* _Material provided_

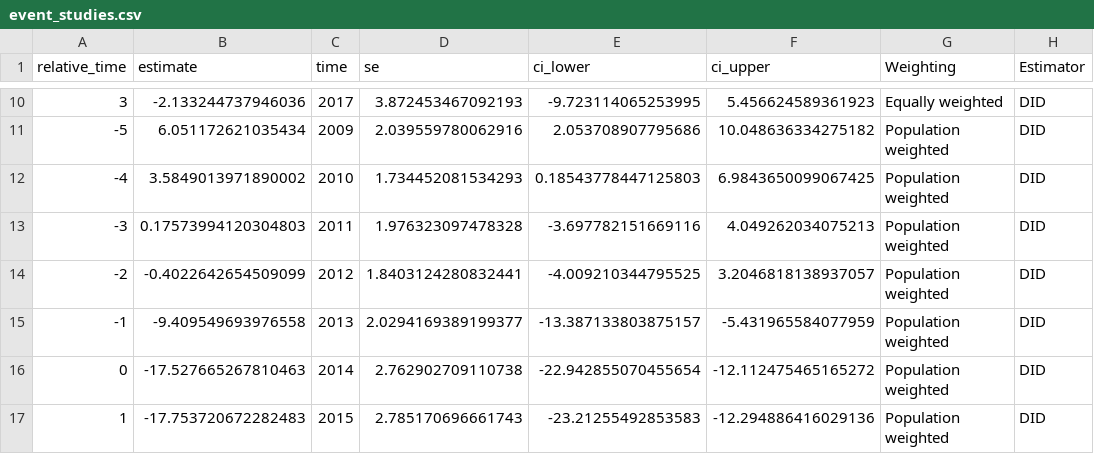
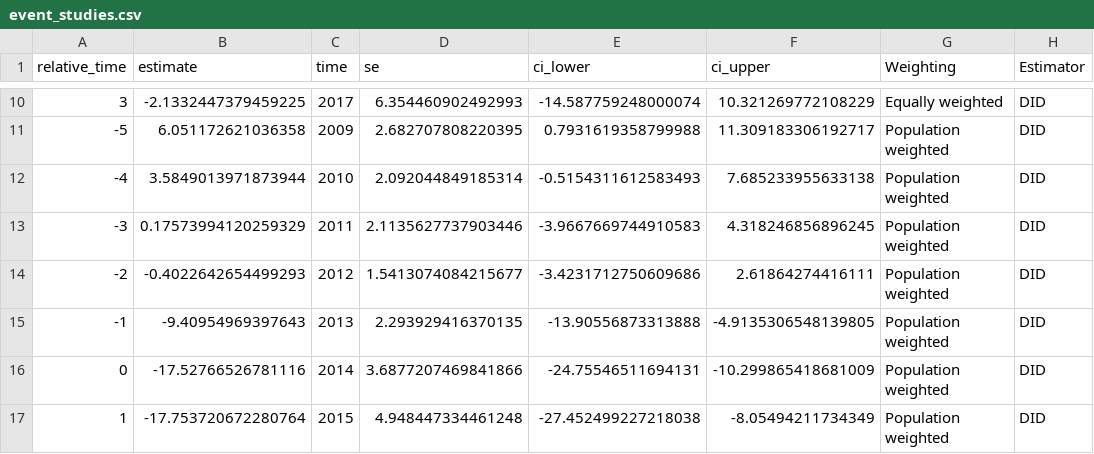
Before and after one commit to johniselin-econ/synthdid_weights, a CSV file: results/event_studies.csv, drawn as a sheet; only a part is shown, gaps mark what is left out; the diff covers the shown part only; the diff names each change by its address in the sheet, - before the commit and + after, or states it on an @@ line.

```diff
--- a/results/event_studies.csv
+++ b/results/event_studies.csv
-B10 (estimate): -2.133244737946036
+B10 (estimate): -2.1332447379459225
-D10 (se): 3.872453467092193
+D10 (se): 6.354460902492993
-E10 (ci_lower): -9.723114065253995
+E10 (ci_lower): -14.587759248000074
-F10 (ci_upper): 5.456624589361923
+F10 (ci_upper): 10.321269772108229
-B11 (estimate): 6.051172621035434
+B11 (estimate): 6.051172621036358
-D11 (se): 2.039559780062916
+D11 (se): 2.682707808220395
-E11 (ci_lower): 2.053708907795686
+E11 (ci_lower): 0.7931619358799988
-F11 (ci_upper): 10.048636334275182
+F11 (ci_upper): 11.309183306192717
-B12 (estimate): 3.5849013971890002
+B12 (estimate): 3.5849013971873944
-D12 (se): 1.734452081534293
+D12 (se): 2.092044849185314
-E12 (ci_lower): 0.18543778447125803
+E12 (ci_lower): -0.5154311612583493
-F12 (ci_upper): 6.9843650099067425
+F12 (ci_upper): 7.685233955633138
-B13 (estimate): 0.17573994120304803
+B13 (estimate): 0.17573994120259329
-D13 (se): 1.976323097478328
+D13 (se): 2.1135627737903446
-E13 (ci_lower): -3.697782151669116
+E13 (ci_lower): -3.9667669744910583
-F13 (ci_upper): 4.049262034075213
+F13 (ci_upper): 4.318246856896245
-B14 (estimate): -0.4022642654509099
+B14 (estimate): -0.4022642654499293
-D14 (se): 1.8403124280832441
+D14 (se): 1.5413074084215677
-E14 (ci_lower): -4.009210344795525
+E14 (ci_lower): -3.4231712750609686
-F14 (ci_upper): 3.2046818138937057
+F14 (ci_upper): 2.61864274416111
-B15 (estimate): -9.409549693976558
+B15 (estimate): -9.40954969397643
-D15 (se): 2.0294169389199377
+D15 (se): 2.293929416370135
-E15 (ci_lower): -13.387133803875157
+E15 (ci_lower): -13.90556873313888
-F15 (ci_upper): -5.431965584077959
+F15 (ci_upper): -4.9135306548139805
-B16 (estimate): -17.527665267810463
+B16 (estimate): -17.52766526781116
-D16 (se): 2.762902709110738
+D16 (se): 3.6877207469841866
-E16 (ci_lower): -22.942855070455654
+E16 (ci_lower): -24.75546511694131
-F16 (ci_upper): -12.112475465165272
+F16 (ci_upper): -10.299865418681009
-B17 (estimate): -17.753720672282483
+B17 (estimate): -17.753720672280764
-D17 (se): 2.785170696661743
+D17 (se): 4.948447334461248
-E17 (ci_lower): -23.21255492853583
+E17 (ci_lower): -27.452499227218038
-F17 (ci_upper): -12.294886416029136
+F17 (ci_upper): -8.05494211734349
```
Also changed, not shown: 112 edited cells elsewhere in this file, results/sc_event_studies.csv, 12 other files.
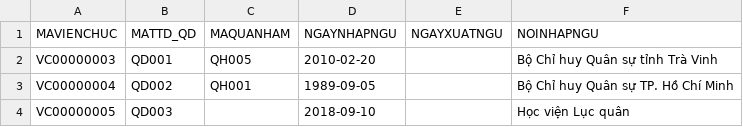
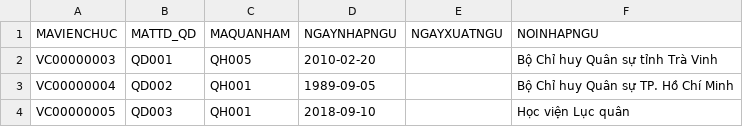
Before and after one commit to mrh3llo/hqtcsdl-quanlylylichvienchuc, a CSV file: src/Data/csv/03_QuanHe/THUOC_QUANDOI.csv, drawn as a sheet.

Commit message:
FIX: change year datatype for Bi_kyluat, duockehnthuong, add MAQuan hamf fo THUOC_QUANDOI

```diff
--- a/src/Data/csv/03_QuanHe/THUOC_QUANDOI.csv
+++ b/src/Data/csv/03_QuanHe/THUOC_QUANDOI.csv
@@ -3,2 +3,2 @@ VC00000003,QD001,QH005,2010-02-20,,Bộ Chỉ huy Quân sự tỉnh Trà Vinh
 VC00000004,QD002,QH001,1989-09-05,,Bộ Chỉ huy Quân sự TP. Hồ Chí Minh
-VC00000005,QD003,,2018-09-10,,Học viện Lục quân
+VC00000005,QD003,QH001,2018-09-10,,Học viện Lục quân
```
Also changed, not shown: src/Data/csv/03_QuanHe/DUOC_KHENTHUONG.csv, 2 other files.
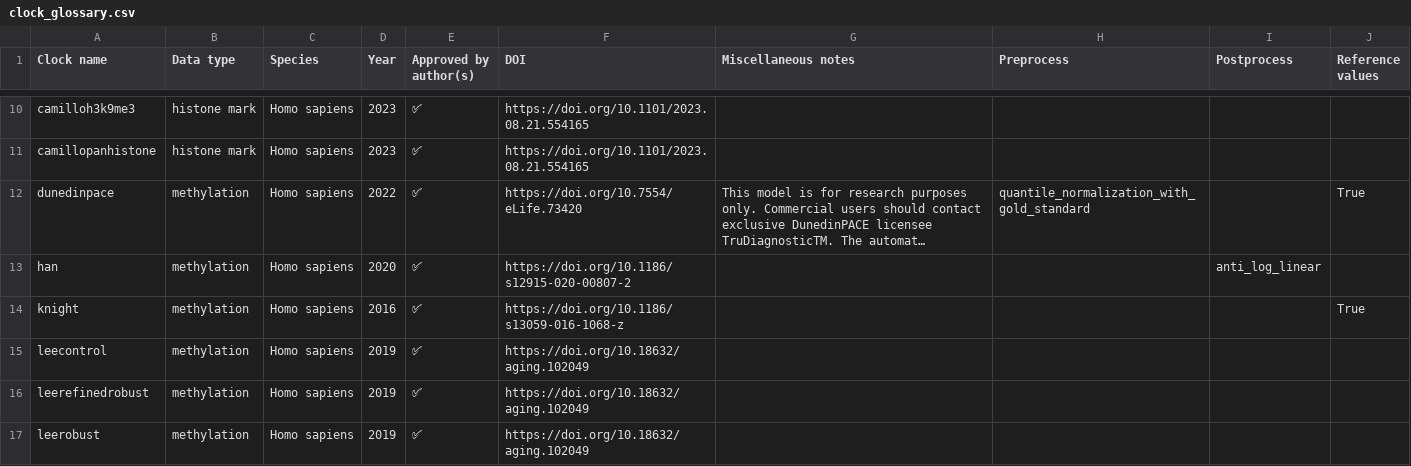
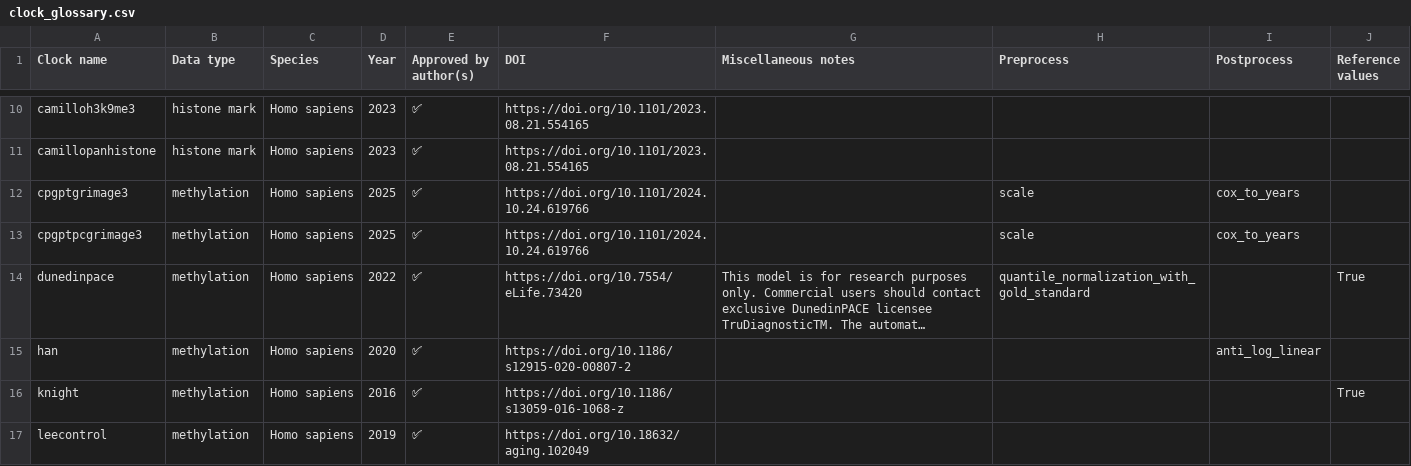
Before and after one commit to rsinghlab/pyaging, a CSV file: docs/_static/clock_glossary.csv, drawn as a sheet; only a part is shown, gaps mark what is left out; the shorter side is filled out with more unchanged rows; long unchanged cells end in …; the diff names each change by its address in the sheet, - before the commit and + after, or states it on an @@ line.

Commit message:
fixed cpgptpcgrimage3

```diff
--- a/docs/_static/clock_glossary.csv
+++ b/docs/_static/clock_glossary.csv
+row 12: cpgptgrimage3 | methylation | Homo sapiens | 2025 | ✅ | https://doi.org/10.1101/2024.10.24.619766 |  | scale | cox_to_years
+row 13: cpgptpcgrimage3 | methylation | Homo sapiens | 2025 | ✅ | https://doi.org/10.1101/2024.10.24.619766 |  | scale | cox_to_years
```
Also changed, not shown: 8 other files.
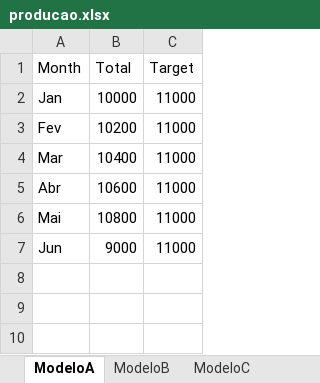
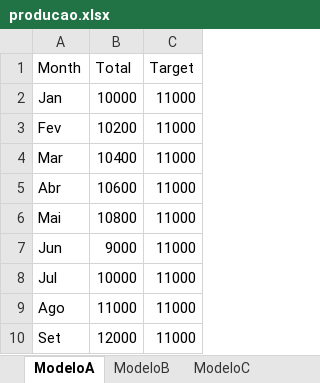
Before and after one commit to kal001/pdashboard, an Excel workbook: data/producao.xlsx, sheet ModeloA, drawn as a sheet; values as stored, in another font and other column widths than the file's, no borders; the diff names each change by its address in the sheet, - before the commit and + after, or states it on an @@ line.

Commit message:
Fixes for target values

```diff
--- a/data/producao.xlsx (sheet ModeloA)
+++ b/data/producao.xlsx (sheet ModeloA)
+row 8: Jul | 10000 | 11000
+row 9: Ago | 11000 | 11000
+row 10: Set | 12000 | 11000
```
Also changed, not shown: 2 other files.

* _What you have to do_
Drop the pictures and reproduce the rest of the entries above exactly.

* _Result_
Before and after one commit to johniselin-econ/synthdid_weights, a CSV file: results/event_studies.csv, drawn as a sheet; only a part is shown, gaps mark what is left out; the diff covers the shown part only; the diff names each change by its address in the sheet, - before the commit and + after, or states it on an @@ line.

```diff
--- a/results/event_studies.csv
+++ b/results/event_studies.csv
-B10 (estimate): -2.133244737946036
+B10 (estimate): -2.1332447379459225
-D10 (se): 3.872453467092193
+D10 (se): 6.354460902492993
-E10 (ci_lower): -9.723114065253995
+E10 (ci_lower): -14.587759248000074
-F10 (ci_upper): 5.456624589361923
+F10 (ci_upper): 10.321269772108229
-B11 (estimate): 6.051172621035434
+B11 (estimate): 6.051172621036358
-D11 (se): 2.039559780062916
+D11 (se): 2.682707808220395
-E11 (ci_lower): 2.053708907795686
+E11 (ci_lower): 0.7931619358799988
-F11 (ci_upper): 10.048636334275182
+F11 (ci_upper): 11.309183306192717
-B12 (estimate): 3.5849013971890002
+B12 (estimate): 3.5849013971873944
-D12 (se): 1.734452081534293
+D12 (se): 2.092044849185314
-E12 (ci_lower): 0.18543778447125803
+E12 (ci_lower): -0.5154311612583493
-F12 (ci_upper): 6.9843650099067425
+F12 (ci_upper): 7.685233955633138
-B13 (estimate): 0.17573994120304803
+B13 (estimate): 0.17573994120259329
-D13 (se): 1.976323097478328
+D13 (se): 2.1135627737903446
-E13 (ci_lower): -3.697782151669116
+E13 (ci_lower): -3.9667669744910583
-F13 (ci_upper): 4.049262034075213
+F13 (ci_upper): 4.318246856896245
-B14 (estimate): -0.4022642654509099
+B14 (estimate): -0.4022642654499293
-D14 (se): 1.8403124280832441
+D14 (se): 1.5413074084215677
-E14 (ci_lower): -4.009210344795525
+E14 (ci_lower): -3.4231712750609686
-F14 (ci_upper): 3.2046818138937057
+F14 (ci_upper): 2.61864274416111
-B15 (estimate): -9.409549693976558
+B15 (estimate): -9.40954969397643
-D15 (se): 2.0294169389199377
+D15 (se): 2.293929416370135
-E15 (ci_lower): -13.387133803875157
+E15 (ci_lower): -13.90556873313888
-F15 (ci_upper): -5.431965584077959
+F15 (ci_upper): -4.9135306548139805
-B16 (estimate): -17.527665267810463
+B16 (estimate): -17.52766526781116
-D16 (se): 2.762902709110738
+D16 (se): 3.6877207469841866
-E16 (ci_lower): -22.942855070455654
+E16 (ci_lower): -24.75546511694131
-F16 (ci_upper): -12.112475465165272
+F16 (ci_upper): -10.299865418681009
-B17 (estimate): -17.753720672282483
+B17 (estimate): -17.753720672280764
-D17 (se): 2.785170696661743
+D17 (se): 4.948447334461248
-E17 (ci_lower): -23.21255492853583
+E17 (ci_lower): -27.452499227218038
-F17 (ci_upper): -12.294886416029136
+F17 (ci_upper): -8.05494211734349
```
Also changed, not shown: 112 edited cells elsewhere in this file, results/sc_event_studies.csv, 12 other files.
Before and after one commit to mrh3llo/hqtcsdl-quanlylylichvienchuc, a CSV file: src/Data/csv/03_QuanHe/THUOC_QUANDOI.csv, drawn as a sheet.

Commit message:
FIX: change year datatype for Bi_kyluat, duockehnthuong, add MAQuan hamf fo THUOC_QUANDOI

```diff
--- a/src/Data/csv/03_QuanHe/THUOC_QUANDOI.csv
+++ b/src/Data/csv/03_QuanHe/THUOC_QUANDOI.csv
@@ -3,2 +3,2 @@ VC00000003,QD001,QH005,2010-02-20,,Bộ Chỉ huy Quân sự tỉnh Trà Vinh
 VC00000004,QD002,QH001,1989-09-05,,Bộ Chỉ huy Quân sự TP. Hồ Chí Minh
-VC00000005,QD003,,2018-09-10,,Học viện Lục quân
+VC00000005,QD003,QH001,2018-09-10,,Học viện Lục quân
```
Also changed, not shown: src/Data/csv/03_QuanHe/DUOC_KHENTHUONG.csv, 2 other files.
Before and after one commit to rsinghlab/pyaging, a CSV file: docs/_static/clock_glossary.csv, drawn as a sheet; only a part is shown, gaps mark what is left out; the shorter side is filled out with more unchanged rows; long unchanged cells end in …; the diff names each change by its address in the sheet, - before the commit and + after, or states it on an @@ line.

Commit message:
fixed cpgptpcgrimage3

```diff
--- a/docs/_static/clock_glossary.csv
+++ b/docs/_static/clock_glossary.csv
+row 12: cpgptgrimage3 | methylation | Homo sapiens | 2025 | ✅ | https://doi.org/10.1101/2024.10.24.619766 |  | scale | cox_to_years
+row 13: cpgptpcgrimage3 | methylation | Homo sapiens | 2025 | ✅ | https://doi.org/10.1101/2024.10.24.619766 |  | scale | cox_to_years
```
Also changed, not shown: 8 other files.
Before and after one commit to kal001/pdashboard, an Excel workbook: data/producao.xlsx, sheet ModeloA, drawn as a sheet; values as stored, in another font and other column widths than the file's, no borders; the diff names each change by its address in the sheet, - before the commit and + after, or states it on an @@ line.

Commit message:
Fixes for target values

```diff
--- a/data/producao.xlsx (sheet ModeloA)
+++ b/data/producao.xlsx (sheet ModeloA)
+row 8: Jul | 10000 | 11000
+row 9: Ago | 11000 | 11000
+row 10: Set | 12000 | 11000
```
Also changed, not shown: 2 other files.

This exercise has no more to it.